TASK TO COMPLETE:
Figure out how many lines in these records contain "login". Only the number belongs in the reply.

DATA SHOWN:
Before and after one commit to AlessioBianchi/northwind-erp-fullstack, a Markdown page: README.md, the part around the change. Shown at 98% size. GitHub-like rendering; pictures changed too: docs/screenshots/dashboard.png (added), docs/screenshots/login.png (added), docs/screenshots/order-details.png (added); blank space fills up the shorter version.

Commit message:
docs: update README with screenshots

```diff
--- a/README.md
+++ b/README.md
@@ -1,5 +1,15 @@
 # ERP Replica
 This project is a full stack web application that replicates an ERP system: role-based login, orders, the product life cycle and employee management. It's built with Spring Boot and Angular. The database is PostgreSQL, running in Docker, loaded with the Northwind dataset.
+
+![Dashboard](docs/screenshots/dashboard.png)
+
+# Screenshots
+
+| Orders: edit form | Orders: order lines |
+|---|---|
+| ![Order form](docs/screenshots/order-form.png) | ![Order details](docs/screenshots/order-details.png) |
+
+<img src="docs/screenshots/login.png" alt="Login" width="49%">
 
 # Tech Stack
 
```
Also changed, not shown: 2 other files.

---

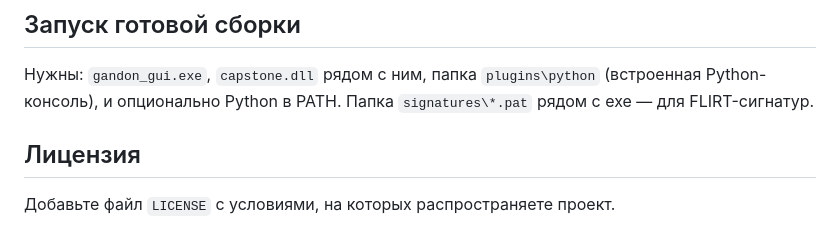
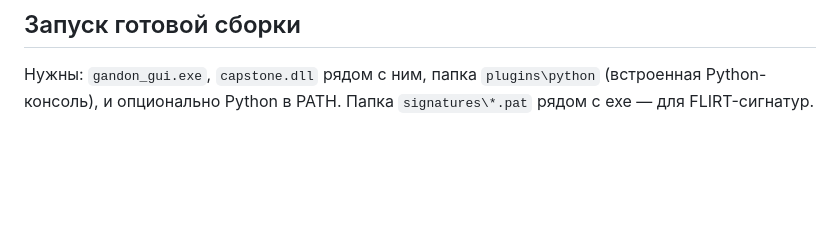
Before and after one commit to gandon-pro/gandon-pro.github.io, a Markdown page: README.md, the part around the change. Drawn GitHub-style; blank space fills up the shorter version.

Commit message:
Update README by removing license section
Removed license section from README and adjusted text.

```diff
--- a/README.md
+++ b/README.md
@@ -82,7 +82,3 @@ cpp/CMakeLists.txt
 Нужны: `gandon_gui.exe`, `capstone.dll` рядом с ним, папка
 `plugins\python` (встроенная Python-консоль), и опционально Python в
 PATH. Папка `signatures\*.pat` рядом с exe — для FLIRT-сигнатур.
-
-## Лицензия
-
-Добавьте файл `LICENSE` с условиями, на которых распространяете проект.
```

ANSWER SPACE:
3